(Provided records Opens)

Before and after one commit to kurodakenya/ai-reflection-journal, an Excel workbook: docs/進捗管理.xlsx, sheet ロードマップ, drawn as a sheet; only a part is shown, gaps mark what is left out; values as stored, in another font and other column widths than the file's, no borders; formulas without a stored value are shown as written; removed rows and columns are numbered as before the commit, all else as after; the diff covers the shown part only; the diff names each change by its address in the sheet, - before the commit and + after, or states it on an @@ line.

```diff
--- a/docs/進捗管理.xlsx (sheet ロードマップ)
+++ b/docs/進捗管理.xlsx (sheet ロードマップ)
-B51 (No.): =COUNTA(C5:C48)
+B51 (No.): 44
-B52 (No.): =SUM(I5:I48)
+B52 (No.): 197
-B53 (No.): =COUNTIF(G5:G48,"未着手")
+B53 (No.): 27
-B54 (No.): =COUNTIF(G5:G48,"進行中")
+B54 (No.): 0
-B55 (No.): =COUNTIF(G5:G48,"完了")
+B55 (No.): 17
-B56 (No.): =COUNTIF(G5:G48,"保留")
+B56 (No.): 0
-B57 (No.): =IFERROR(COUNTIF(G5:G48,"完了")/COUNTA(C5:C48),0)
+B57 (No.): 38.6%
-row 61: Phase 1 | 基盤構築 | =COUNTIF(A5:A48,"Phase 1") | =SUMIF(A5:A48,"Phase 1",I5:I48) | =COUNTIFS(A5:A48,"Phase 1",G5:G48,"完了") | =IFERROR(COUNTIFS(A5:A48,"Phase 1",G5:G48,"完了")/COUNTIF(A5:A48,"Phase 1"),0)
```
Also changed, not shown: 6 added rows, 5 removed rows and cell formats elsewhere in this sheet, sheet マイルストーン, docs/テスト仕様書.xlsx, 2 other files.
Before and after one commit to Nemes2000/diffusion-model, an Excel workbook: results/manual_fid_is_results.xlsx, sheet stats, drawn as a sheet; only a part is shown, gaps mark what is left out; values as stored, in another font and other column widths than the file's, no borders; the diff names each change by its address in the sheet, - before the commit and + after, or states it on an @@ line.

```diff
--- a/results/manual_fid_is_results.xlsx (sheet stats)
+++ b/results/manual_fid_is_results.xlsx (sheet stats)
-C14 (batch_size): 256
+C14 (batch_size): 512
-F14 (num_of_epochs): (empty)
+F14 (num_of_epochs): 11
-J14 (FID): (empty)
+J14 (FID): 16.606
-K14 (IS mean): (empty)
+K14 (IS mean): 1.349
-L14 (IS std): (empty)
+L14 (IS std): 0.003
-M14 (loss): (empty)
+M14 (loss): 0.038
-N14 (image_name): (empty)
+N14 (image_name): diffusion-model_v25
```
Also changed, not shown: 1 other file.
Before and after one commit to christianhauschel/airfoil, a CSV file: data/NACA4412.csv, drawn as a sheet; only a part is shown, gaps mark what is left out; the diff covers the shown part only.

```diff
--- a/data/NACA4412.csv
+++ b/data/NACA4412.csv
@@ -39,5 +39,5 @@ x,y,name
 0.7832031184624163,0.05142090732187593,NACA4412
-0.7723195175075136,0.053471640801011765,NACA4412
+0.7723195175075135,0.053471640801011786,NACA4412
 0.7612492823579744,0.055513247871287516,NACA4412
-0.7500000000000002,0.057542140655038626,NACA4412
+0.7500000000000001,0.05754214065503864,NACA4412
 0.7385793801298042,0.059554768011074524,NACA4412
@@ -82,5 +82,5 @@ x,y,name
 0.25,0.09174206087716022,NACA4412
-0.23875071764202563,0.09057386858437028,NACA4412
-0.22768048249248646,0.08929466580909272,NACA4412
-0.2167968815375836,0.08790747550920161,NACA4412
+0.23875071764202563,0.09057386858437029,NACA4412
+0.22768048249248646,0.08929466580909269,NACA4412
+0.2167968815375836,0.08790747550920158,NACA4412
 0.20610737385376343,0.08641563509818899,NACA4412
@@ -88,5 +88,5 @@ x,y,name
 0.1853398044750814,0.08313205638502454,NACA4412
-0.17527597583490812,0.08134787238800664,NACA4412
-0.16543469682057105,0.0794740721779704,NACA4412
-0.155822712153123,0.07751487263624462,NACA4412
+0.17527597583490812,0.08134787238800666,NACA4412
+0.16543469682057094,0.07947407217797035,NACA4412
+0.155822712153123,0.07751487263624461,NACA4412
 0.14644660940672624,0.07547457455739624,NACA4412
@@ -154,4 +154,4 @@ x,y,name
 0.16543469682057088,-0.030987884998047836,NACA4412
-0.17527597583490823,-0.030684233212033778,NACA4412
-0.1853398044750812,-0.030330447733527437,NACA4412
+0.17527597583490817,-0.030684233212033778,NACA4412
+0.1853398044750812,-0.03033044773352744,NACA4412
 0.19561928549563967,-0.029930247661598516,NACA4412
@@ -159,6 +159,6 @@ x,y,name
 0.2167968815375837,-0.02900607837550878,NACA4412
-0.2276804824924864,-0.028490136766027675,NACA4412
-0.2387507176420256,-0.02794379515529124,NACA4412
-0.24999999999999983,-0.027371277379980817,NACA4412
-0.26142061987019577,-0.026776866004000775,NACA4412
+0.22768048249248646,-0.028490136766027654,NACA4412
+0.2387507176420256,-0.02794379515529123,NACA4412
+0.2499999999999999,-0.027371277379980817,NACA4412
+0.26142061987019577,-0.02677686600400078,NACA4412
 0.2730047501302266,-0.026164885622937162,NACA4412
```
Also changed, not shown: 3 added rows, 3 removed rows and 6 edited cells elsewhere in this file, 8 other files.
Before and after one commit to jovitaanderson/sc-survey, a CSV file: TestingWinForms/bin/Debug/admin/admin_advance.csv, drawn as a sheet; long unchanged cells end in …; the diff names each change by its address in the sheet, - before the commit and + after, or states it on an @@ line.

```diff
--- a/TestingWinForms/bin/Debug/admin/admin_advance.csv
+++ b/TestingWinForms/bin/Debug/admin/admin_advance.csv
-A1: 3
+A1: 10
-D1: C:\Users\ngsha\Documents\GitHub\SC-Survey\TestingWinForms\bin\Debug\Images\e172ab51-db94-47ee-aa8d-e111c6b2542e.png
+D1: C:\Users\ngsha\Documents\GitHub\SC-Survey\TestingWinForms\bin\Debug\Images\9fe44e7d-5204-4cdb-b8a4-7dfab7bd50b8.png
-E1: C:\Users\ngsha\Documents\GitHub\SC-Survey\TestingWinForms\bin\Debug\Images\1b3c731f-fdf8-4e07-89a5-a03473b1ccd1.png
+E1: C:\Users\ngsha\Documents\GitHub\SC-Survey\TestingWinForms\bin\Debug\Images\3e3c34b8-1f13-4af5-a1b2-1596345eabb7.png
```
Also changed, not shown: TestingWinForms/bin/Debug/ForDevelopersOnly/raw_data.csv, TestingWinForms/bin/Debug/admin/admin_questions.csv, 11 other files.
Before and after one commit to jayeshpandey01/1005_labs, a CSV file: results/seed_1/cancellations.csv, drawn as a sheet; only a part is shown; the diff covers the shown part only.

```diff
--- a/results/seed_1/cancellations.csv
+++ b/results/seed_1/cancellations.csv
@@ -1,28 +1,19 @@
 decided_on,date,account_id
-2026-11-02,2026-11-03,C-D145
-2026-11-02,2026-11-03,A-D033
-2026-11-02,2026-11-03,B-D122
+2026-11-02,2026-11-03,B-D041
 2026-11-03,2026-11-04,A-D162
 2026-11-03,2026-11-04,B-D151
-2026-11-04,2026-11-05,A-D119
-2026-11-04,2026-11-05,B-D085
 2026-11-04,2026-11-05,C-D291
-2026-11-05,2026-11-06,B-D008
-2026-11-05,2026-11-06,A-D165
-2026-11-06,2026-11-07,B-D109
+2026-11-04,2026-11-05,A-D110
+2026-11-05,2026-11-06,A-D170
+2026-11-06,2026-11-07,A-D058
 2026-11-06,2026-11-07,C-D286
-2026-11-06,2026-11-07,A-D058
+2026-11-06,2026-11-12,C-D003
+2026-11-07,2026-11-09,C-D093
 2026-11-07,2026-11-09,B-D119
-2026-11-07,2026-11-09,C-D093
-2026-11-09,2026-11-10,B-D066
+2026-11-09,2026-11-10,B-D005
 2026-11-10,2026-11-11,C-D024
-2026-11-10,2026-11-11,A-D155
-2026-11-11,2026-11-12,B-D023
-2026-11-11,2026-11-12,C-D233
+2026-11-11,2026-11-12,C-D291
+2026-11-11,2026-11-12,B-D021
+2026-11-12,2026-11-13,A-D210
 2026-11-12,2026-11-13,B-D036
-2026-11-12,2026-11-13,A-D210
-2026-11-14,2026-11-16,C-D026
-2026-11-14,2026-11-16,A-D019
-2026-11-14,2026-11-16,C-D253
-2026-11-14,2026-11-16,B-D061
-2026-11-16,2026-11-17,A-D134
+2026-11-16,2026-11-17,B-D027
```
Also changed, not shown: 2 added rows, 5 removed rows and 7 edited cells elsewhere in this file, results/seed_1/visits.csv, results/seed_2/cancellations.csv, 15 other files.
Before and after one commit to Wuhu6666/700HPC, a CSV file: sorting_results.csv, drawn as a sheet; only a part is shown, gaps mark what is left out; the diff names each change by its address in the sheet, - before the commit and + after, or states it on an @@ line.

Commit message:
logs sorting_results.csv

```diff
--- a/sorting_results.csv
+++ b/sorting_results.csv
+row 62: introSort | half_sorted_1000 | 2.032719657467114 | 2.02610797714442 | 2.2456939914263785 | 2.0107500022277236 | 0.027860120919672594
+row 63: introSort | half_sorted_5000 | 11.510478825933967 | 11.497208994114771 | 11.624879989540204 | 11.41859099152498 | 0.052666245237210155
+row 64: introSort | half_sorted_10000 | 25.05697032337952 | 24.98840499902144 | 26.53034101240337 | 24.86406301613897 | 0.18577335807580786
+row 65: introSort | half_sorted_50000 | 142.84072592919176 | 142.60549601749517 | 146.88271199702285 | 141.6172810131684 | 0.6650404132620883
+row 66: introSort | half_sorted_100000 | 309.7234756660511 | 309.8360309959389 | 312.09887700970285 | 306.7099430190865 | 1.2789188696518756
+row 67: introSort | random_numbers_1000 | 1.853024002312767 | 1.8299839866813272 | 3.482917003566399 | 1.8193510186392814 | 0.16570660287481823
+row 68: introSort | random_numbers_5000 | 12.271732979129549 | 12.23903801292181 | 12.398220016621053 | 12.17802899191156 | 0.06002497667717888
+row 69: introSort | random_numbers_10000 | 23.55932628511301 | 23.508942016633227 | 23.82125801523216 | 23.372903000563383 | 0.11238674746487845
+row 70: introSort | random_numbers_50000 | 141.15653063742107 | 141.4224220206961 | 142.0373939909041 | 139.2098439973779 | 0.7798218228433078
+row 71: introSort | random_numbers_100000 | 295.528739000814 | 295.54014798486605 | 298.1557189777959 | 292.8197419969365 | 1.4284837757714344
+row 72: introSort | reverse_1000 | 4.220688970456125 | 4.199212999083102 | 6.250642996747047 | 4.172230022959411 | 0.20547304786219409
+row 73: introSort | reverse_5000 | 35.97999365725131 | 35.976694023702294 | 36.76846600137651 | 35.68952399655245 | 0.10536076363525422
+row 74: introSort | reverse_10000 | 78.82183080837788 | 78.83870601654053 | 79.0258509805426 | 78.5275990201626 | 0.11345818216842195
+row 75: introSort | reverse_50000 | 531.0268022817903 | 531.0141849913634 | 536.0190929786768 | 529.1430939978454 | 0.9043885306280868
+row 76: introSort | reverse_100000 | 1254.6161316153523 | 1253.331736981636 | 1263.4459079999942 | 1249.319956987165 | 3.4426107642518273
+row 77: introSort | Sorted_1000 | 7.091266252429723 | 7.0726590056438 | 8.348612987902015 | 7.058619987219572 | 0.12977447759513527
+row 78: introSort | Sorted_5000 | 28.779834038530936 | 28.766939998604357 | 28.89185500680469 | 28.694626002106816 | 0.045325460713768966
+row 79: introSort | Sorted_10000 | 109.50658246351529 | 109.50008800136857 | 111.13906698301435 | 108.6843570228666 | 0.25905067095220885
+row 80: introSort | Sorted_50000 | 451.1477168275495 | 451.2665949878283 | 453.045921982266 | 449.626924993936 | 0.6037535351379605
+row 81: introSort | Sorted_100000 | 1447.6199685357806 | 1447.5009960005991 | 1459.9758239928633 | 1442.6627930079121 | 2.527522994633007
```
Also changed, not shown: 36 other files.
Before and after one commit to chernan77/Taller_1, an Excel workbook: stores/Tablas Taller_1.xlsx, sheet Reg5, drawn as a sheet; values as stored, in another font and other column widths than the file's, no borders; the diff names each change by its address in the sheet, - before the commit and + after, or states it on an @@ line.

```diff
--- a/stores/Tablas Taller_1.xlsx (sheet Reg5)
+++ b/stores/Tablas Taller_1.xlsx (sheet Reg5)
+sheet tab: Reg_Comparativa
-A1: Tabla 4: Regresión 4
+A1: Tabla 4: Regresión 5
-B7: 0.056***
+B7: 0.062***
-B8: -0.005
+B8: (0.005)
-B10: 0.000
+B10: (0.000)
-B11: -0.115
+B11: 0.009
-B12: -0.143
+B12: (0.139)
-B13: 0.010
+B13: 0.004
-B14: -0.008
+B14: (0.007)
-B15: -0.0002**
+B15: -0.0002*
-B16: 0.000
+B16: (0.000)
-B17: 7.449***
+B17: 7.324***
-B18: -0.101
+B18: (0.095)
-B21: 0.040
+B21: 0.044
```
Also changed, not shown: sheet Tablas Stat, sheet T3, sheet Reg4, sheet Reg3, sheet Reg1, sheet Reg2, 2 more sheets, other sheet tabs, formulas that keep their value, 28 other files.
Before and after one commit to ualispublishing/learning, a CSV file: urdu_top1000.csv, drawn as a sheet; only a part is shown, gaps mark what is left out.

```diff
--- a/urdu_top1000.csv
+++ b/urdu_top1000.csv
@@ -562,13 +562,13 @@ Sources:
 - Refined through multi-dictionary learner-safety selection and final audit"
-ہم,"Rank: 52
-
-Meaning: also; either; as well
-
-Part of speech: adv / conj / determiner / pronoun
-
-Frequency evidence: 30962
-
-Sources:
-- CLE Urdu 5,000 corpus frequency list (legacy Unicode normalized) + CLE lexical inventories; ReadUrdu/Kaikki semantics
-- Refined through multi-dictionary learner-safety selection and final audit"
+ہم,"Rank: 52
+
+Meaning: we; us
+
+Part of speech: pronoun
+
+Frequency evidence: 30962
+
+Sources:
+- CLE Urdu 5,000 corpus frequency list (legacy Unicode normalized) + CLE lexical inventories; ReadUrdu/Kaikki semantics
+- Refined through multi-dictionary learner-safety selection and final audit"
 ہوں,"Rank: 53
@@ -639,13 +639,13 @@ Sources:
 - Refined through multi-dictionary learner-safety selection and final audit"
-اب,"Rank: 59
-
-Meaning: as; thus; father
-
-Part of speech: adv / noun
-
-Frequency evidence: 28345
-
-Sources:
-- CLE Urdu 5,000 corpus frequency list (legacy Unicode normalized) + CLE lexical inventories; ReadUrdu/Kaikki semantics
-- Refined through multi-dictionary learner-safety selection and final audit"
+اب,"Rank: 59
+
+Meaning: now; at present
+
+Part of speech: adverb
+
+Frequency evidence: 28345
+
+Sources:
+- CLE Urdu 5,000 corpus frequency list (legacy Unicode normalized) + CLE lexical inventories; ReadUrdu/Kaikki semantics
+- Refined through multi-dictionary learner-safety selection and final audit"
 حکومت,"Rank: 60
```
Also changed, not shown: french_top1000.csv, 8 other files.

(Provided records Closes)

Lines with the word "files" in them are the answer; report each one from the data.

Also changed, not shown: 6 added rows, 5 removed rows and cell formats elsewhere in this sheet, sheet マイルストーン, docs/テスト仕様書.xlsx, 2 other files.
Also changed, not shown: 3 added rows, 3 removed rows and 6 edited cells elsewhere in this file, 8 other files.
Also changed, not shown: TestingWinForms/bin/Debug/ForDevelopersOnly/raw_data.csv, TestingWinForms/bin/Debug/admin/admin_questions.csv, 11 other files.
Also changed, not shown: 2 added rows, 5 removed rows and 7 edited cells elsewhere in this file, results/seed_1/visits.csv, results/seed_2/cancellations.csv, 15 other files.
Also changed, not shown: 36 other files.
Also changed, not shown: sheet Tablas Stat, sheet T3, sheet Reg4, sheet Reg3, sheet Reg1, sheet Reg2, 2 more sheets, other sheet tabs, formulas that keep their value, 28 other files.
Also changed, not shown: french_top1000.csv, 8 other files.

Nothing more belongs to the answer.